Efren Hernandez, business and trade director, INS
The number of H-1B visas requested during the month of February fell sharply compared with earlier months, suggesting the downturn in the U.S. economy may be affecting the demand for foreign workers.

According to numbers released by the Immigration and Naturalization Service on Tuesday, 16,000 H-1B petition requests were submitted in February, compared with 30,000 in January, 53,000 in December, and 33,000 in November. By comparison, 32,000 petitions were requested in February 2000.

The high number of requests in November and December likely show companies racing to file requests before the mid-December filing fee hike, which increased to $1,000 from $500 per application, said INS spokeswoman Eyleen Schmidt.

As far as the sharp drop in petitions during the month of February, said Schmidt, "We aren't speculating."

This drop in petition requests, however, does coincide with dozens of technology companies either laying off or reducing employees through attrition. In the past several weeks alone, heavyweights Cisco Systems, Intel and Motorola have cut workers or announced plans to reduce costs because of soft economic conditions and slower growth.

"It may reflect the downturn in the economy, but it's really too soon to tell," said Steve Camaroto, director of research at the Center for Immigration Studies.

Today's H-1B visa numbers are the first set released by the INS since Congress raised the visa limit to 195,000 from 115,000 last October, after strong lobbying efforts from people on both sides of the debate. Several high-tech companies lobbied for an increase in visas last year, arguing there was a dearth of highly skilled technical workers in the United States.

Despite a drop in requests in February, the overall number of H-1B visas issued and requested this fiscal year beginning Oct. 1, roughly equals the amount issued last year.

In total, 72,000 petitions have been approved this fiscal year through March 7, and 66,000 applications are pending, the INS said. Around the same time last year, 74,300 petitions were approved and 45,000 were pending.

With the cap on H-1B visas raised to 195,000, there are at least 57,000 more visas available to companies for this fiscal year.

This means the limit will not likely be reached until later than last year, when the INS stopped accepting applications March 21. More likely, 2001 will mirror earlier years when the cap was not reached until the summer months.

In 1999, the 115,000 cap was reached in June. In 1998, the 65,000 cap was reached in August, and in 1997 the 65,000 cap was reached in September, according to the INS.

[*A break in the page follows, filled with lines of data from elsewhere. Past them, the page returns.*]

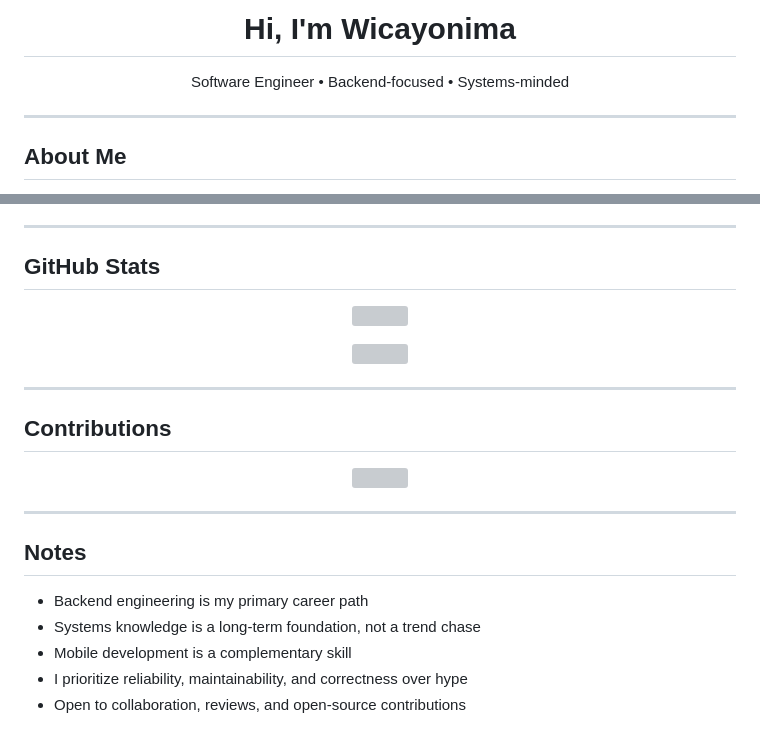
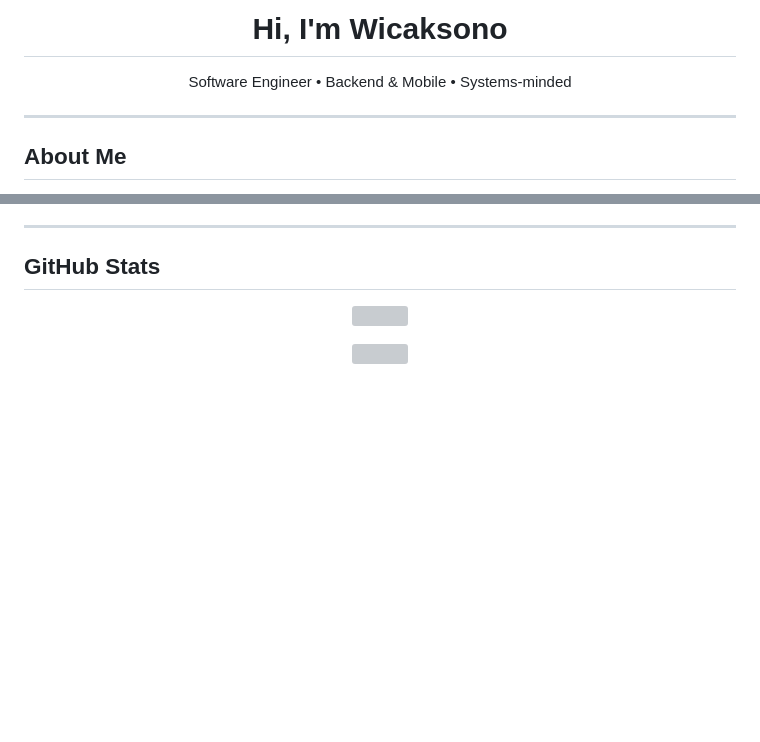
Before and after one commit to Wicayonima-Reborn/Wicayonima-Reborn, a Markdown page: README.md, 2 parts joined by grey strips. Drawn GitHub-style; blank space fills up the shorter version; grey boxes are pictures that could not be loaded.

Commit message:
Revise introduction and skills in README.md
Updated personal introduction and skills in README.

```diff
--- a/README.md
+++ b/README.md
@@ -1,6 +1,6 @@
-<h1 align="center">Hi, I'm Wicayonima</h1>
+<h1 align="center">Hi, I'm Wicaksono</h1>
 <p align="center">
-  Software Engineer • Backend-focused • Systems-minded
+  Software Engineer • Backend & Mobile • Systems-minded
 </p>
 
 ---
@@ -88,21 +88,3 @@ Key areas I actively focus on:
 <p align="center">
   <img src="https://github-readme-stats.vercel.app/api/top-langs/?username=Wicayonima-Reborn&layout=compact&theme=tokyonight&hide_border=true" />
 </p>
-
----
-
-## Contributions
-
-<p align="center">
-  <img src="https://raw.githubusercontent.com/Wicayonima-Reborn/Wicayonima-Reborn/output/github-contribution-grid-snake.svg" />
-</p>
-
----
-
-## Notes
-
-* Backend engineering is my primary career path
-* Systems knowledge is a long-term foundation, not a trend chase
-* Mobile development is a complementary skill
-* I prioritize reliability, maintainability, and correctness over hype
-* Open to collaboration, reviews, and open-source contributions
```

Camaroto said if the INS numbers do signify further suffering of the economy, this could be bad news for foreign workers living in the United States. In the event of more layoffs, foreign workers could potentially find themselves out of work and, therefore, out of a visa.

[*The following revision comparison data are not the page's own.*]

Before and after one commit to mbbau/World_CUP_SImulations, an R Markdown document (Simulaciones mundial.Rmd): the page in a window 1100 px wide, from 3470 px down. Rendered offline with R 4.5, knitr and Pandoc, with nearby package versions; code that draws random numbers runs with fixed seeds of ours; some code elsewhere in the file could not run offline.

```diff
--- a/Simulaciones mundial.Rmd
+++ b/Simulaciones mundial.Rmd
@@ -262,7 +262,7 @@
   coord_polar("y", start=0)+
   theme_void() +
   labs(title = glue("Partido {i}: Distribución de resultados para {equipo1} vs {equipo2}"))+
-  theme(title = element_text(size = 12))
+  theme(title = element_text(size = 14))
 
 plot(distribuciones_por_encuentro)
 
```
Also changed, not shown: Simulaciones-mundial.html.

"You can't just kick people out," he said. "They're entitled to be treated in certain ways."